No; the principle of “one person, one vote” is a crucial part of ensuring equality in democracies.
The NO campaign has tried to suggest that voters whose votes are transferred between candidates in different rounds are actually getting more votes than those whose votes stay with their first preference, but it’s easy to see that this is false.
AV is counted in multiple rounds; at each round, all active votes are counted, whether they have stayed with the first preference, or have been transferred to another preference.
If you vote for a “mainstream” party, your vote counts towards them in the first round, and the second, and so on until they are eliminated or win. Just as someone voting for all “non-mainstream” parties has their vote counted in the first round, and the second, and so on until all their preferences are eliminated or win. At the end of counting, your vote may either have stayed with one candidate, counting for the same person in each round, or moved between candidates.
At all rounds, unless you choose to stop expressing preferences, the principle is always: one person, one vote.

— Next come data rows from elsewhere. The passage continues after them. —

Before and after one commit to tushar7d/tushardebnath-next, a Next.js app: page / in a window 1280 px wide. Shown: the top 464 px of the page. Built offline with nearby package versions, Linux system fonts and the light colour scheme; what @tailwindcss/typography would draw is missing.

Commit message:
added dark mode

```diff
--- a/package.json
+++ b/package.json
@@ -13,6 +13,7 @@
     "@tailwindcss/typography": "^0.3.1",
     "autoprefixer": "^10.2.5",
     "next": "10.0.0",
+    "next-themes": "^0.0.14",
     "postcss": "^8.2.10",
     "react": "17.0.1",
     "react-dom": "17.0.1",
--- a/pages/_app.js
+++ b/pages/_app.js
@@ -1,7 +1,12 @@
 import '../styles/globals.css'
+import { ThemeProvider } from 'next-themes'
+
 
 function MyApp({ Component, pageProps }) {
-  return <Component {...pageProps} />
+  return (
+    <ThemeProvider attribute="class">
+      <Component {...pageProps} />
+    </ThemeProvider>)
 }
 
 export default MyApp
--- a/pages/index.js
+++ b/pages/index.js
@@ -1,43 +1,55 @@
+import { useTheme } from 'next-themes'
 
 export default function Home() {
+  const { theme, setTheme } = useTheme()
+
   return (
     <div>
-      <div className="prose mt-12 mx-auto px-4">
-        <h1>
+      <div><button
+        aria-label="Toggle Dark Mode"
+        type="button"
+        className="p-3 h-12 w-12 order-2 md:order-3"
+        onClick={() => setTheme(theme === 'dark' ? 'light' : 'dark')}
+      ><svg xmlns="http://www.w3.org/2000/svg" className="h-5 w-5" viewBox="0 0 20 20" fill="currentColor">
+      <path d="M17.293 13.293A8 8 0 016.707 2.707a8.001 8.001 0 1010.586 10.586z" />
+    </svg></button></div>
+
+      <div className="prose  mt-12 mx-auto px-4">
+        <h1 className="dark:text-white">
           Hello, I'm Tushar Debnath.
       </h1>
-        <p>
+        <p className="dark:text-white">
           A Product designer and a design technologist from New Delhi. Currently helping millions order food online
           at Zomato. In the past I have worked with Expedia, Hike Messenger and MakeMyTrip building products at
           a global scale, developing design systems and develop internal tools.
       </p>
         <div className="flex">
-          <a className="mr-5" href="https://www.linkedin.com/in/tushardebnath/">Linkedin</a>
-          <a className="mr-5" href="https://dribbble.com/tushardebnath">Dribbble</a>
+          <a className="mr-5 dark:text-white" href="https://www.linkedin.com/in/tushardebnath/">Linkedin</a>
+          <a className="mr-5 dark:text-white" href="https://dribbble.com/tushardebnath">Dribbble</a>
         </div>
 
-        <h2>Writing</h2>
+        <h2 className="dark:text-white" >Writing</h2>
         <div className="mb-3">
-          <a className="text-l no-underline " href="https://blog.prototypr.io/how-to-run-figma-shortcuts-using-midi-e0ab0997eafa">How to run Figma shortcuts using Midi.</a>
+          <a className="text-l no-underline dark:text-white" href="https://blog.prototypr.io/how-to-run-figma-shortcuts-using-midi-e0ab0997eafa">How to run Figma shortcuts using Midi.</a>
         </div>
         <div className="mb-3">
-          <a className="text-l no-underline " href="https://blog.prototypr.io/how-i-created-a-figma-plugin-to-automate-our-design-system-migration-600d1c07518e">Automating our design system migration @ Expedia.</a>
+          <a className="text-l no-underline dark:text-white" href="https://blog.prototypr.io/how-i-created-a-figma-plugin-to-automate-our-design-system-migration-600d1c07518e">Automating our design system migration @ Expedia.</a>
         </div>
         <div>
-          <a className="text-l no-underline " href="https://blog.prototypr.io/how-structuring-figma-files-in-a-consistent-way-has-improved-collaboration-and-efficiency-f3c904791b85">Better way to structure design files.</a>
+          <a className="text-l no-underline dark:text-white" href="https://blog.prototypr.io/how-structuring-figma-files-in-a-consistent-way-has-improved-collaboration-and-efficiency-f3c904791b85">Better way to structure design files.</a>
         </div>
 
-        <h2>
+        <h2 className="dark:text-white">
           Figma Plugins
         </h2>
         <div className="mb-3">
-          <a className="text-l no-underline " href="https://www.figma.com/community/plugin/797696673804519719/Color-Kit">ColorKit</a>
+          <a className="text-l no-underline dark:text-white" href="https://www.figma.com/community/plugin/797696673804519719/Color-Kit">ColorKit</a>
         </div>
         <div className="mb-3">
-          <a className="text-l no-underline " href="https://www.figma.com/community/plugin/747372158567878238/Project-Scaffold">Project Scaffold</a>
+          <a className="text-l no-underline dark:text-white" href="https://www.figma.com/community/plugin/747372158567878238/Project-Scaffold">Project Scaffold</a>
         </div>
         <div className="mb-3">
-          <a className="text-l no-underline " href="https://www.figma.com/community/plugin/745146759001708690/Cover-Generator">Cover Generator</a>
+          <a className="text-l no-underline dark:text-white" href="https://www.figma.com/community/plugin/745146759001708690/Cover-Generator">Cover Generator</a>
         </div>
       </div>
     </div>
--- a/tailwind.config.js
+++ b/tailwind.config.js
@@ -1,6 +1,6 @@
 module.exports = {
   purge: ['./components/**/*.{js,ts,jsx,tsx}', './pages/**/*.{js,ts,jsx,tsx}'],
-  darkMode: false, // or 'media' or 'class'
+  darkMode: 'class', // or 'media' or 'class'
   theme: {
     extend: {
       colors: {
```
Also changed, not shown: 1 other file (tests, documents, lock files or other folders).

In fact, in the American equivalent to AV, Instant Runoff Voting, a court in Michigan found the No campaign’s argument to be completely false.